To measure a signal’s noise level, phase noise or jitter can be used. The choice depends largely on the application, although jitter can be calculated from phase noise if the phase-noise characteristic is known. In a five-page white paper titled, “Designing for Exceptional Phase Noise and Jitter Performance in Precision GPS Frequency Standards,” Precision Time and Frequency, Inc. provides a concise overview of the steps and considerations needed to design a high-performance, low-noise, precision-frequency standard.
The first step is to select the right crystal oscillator. A “good” oven-controlled crystal oscillator (OCXO) will have a phase-noise characteristic of at least −125 dBc/Hz at 10 Hz offset from a 10-MHz carrier. At higher offsets, phase noise will generally fall linearly to a noise floor of less than −160 dBc/Hz at 10 kHz offset from a 10-MHz carrier. In evaluating phase-noise specifications, it is critical to keep in mind the carrier frequency at which the measurement is quoted, as there is a direct mathematical relationship between carrier frequency and measured phase noise.
The next task is to preserve the attained low phase noise when buffering and distributing. In addition to filtering the power supply at the input to the printed-circuit board (PCB), filtering should be placed at the supply pins to the buffer amplifiers. When it comes to amplifying and distributing low-phase-noise RF signals, current feedback amplifiers are sufficient. However, the layout must be correct to ensure desired performance. For this application, bandwidth limiting is required. Capacitance to ground at the inputs and outputs also must be minimized as much as possible to avoid instability. With these tips, the white paper provides a solid foundation for designers working in this segment.

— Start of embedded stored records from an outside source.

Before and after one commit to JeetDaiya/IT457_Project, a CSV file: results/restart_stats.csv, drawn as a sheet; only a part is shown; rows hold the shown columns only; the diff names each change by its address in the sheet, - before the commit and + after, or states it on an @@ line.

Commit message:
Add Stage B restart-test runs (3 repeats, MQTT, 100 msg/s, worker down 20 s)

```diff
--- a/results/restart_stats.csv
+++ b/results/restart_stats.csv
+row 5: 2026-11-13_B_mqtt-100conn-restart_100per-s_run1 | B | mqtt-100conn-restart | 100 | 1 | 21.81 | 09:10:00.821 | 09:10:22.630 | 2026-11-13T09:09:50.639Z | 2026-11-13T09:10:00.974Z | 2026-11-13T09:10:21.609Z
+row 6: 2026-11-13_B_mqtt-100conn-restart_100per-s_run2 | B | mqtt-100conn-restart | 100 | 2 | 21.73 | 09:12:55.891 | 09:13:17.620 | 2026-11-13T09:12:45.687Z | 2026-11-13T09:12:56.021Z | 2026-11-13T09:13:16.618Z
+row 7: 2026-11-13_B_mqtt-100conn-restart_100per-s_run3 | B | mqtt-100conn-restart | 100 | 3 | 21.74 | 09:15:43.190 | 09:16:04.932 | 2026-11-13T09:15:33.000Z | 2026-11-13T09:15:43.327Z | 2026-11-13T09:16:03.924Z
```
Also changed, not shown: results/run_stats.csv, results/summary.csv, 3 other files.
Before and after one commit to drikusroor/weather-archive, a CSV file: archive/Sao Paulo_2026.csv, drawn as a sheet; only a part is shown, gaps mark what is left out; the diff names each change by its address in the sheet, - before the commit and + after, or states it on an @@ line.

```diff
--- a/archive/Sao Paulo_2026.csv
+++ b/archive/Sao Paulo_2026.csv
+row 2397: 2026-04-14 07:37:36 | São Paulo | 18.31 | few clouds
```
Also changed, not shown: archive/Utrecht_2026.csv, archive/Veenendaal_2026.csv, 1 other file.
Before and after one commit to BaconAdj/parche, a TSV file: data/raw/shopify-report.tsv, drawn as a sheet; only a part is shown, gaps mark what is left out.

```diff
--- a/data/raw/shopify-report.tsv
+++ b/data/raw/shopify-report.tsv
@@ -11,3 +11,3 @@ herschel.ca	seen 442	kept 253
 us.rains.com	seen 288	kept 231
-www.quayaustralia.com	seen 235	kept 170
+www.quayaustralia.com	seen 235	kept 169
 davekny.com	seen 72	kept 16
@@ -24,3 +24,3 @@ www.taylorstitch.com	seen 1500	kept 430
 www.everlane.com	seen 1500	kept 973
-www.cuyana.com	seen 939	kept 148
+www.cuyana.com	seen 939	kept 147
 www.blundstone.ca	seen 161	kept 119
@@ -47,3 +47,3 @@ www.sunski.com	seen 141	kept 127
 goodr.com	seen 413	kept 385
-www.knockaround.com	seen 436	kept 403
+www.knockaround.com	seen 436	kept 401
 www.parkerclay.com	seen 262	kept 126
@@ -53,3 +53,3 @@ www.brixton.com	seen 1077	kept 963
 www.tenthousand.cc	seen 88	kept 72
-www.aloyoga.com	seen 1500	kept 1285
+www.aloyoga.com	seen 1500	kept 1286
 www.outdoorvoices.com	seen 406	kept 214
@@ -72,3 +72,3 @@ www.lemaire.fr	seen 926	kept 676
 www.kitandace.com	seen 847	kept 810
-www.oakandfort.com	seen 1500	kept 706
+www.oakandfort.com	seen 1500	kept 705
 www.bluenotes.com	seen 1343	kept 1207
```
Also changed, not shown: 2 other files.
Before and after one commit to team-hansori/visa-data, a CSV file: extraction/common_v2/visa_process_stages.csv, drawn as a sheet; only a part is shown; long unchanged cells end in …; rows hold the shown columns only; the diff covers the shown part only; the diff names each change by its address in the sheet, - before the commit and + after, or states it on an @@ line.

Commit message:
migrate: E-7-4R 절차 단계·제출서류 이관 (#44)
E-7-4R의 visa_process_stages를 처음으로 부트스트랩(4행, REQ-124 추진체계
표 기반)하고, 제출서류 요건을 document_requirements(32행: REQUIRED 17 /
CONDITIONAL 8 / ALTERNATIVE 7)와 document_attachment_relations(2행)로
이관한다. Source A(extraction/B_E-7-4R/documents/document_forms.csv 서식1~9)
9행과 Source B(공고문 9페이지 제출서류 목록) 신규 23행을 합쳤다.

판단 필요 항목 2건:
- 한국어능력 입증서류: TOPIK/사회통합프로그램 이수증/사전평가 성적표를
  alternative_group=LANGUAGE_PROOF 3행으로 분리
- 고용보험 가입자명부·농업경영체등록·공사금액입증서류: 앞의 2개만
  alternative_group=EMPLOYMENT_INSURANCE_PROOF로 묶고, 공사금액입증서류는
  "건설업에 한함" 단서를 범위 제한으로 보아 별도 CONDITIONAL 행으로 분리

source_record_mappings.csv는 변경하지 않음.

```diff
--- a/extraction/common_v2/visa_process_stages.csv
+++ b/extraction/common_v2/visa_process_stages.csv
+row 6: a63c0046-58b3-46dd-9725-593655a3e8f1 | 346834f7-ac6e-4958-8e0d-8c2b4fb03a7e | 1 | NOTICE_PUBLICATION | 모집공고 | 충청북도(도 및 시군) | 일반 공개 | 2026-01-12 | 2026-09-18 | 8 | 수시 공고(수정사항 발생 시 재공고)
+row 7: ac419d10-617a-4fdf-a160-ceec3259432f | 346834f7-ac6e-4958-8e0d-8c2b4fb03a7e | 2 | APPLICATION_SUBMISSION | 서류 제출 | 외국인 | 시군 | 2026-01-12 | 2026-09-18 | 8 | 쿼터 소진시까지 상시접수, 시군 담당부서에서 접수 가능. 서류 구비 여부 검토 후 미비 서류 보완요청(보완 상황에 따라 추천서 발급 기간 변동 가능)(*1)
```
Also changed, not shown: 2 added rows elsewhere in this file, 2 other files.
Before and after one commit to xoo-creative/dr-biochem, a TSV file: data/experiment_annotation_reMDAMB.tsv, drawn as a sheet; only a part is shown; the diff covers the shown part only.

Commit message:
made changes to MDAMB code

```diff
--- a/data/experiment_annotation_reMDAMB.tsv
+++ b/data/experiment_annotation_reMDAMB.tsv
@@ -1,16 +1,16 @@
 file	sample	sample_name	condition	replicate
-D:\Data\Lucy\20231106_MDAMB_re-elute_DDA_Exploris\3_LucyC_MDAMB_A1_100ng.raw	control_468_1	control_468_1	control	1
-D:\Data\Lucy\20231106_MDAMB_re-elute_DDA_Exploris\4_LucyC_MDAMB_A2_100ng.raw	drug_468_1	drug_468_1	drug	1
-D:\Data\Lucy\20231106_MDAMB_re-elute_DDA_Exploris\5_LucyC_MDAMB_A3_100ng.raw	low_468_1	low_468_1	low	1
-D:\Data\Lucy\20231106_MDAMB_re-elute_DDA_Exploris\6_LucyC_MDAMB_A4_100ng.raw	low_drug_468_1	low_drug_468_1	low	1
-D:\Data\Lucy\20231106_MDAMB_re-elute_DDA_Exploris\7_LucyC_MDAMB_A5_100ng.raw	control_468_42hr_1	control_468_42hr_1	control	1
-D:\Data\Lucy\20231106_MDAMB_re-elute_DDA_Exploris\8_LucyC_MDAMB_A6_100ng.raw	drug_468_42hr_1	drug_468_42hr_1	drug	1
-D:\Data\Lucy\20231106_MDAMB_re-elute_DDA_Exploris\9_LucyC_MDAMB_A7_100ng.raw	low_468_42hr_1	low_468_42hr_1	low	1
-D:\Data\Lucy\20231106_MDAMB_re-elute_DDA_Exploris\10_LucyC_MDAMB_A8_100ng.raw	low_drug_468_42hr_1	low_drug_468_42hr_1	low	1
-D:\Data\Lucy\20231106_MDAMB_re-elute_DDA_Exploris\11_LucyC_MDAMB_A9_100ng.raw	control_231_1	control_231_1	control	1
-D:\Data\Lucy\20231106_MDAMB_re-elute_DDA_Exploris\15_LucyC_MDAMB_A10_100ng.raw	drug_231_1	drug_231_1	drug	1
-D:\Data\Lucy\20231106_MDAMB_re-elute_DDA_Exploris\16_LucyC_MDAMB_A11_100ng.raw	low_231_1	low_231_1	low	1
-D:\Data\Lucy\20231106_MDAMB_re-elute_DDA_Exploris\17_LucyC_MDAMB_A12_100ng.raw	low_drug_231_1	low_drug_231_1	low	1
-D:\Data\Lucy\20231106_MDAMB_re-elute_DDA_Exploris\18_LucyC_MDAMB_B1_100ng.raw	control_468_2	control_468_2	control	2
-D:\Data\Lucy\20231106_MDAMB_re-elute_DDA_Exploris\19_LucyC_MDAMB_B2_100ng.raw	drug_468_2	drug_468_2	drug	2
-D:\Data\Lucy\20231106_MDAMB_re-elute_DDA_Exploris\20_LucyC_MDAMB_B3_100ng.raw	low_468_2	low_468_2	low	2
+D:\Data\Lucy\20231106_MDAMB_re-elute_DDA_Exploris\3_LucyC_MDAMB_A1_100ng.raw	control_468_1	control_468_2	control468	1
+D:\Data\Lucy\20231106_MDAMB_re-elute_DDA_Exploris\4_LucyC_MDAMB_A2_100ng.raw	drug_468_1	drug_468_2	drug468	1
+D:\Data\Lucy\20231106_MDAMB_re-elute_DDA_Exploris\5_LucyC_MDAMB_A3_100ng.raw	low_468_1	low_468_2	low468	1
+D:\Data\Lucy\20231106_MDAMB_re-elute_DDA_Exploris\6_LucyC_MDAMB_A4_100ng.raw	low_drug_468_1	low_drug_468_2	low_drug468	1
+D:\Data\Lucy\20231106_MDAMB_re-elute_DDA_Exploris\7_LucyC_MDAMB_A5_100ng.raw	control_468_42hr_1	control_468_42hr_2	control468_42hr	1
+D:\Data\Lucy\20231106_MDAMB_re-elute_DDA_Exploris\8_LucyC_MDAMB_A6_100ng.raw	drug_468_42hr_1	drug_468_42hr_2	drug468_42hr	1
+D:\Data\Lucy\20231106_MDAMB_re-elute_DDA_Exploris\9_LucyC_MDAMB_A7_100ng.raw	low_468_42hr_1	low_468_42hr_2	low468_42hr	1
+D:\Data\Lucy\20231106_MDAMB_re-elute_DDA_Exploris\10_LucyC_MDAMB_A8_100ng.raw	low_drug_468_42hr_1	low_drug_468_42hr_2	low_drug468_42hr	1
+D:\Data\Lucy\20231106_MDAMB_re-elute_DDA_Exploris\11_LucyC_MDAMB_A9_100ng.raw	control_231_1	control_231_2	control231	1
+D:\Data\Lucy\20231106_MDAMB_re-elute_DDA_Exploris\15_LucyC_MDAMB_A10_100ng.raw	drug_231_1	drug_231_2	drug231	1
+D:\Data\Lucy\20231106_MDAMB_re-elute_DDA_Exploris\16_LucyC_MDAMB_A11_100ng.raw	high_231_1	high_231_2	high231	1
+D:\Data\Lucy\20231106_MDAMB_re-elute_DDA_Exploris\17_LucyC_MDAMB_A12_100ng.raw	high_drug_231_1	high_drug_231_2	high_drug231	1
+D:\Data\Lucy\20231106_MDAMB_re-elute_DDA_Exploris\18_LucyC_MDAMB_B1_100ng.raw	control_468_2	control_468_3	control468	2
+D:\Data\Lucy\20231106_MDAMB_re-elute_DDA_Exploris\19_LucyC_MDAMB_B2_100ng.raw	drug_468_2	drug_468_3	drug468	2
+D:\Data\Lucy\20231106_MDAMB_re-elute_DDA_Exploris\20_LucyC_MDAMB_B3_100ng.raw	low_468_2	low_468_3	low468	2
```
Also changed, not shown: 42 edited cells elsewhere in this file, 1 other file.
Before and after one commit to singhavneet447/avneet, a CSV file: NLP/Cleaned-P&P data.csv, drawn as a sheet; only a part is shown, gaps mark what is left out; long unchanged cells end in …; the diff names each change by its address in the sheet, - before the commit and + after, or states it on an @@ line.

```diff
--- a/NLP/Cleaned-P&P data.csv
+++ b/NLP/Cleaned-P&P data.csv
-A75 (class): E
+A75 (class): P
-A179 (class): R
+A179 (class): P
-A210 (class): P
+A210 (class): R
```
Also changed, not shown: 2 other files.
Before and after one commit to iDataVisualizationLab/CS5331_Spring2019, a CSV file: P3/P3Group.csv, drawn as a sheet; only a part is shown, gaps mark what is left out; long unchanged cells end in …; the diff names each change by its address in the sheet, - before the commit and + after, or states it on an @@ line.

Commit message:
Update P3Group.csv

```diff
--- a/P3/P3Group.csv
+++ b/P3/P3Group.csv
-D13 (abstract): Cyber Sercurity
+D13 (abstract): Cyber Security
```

Precise Time and Frequency, Inc., 50L Audubon Rd., Wakefield, MA 01880; (781) 245-9090, FAX: (781) 245-9099, www.ptfinc.com.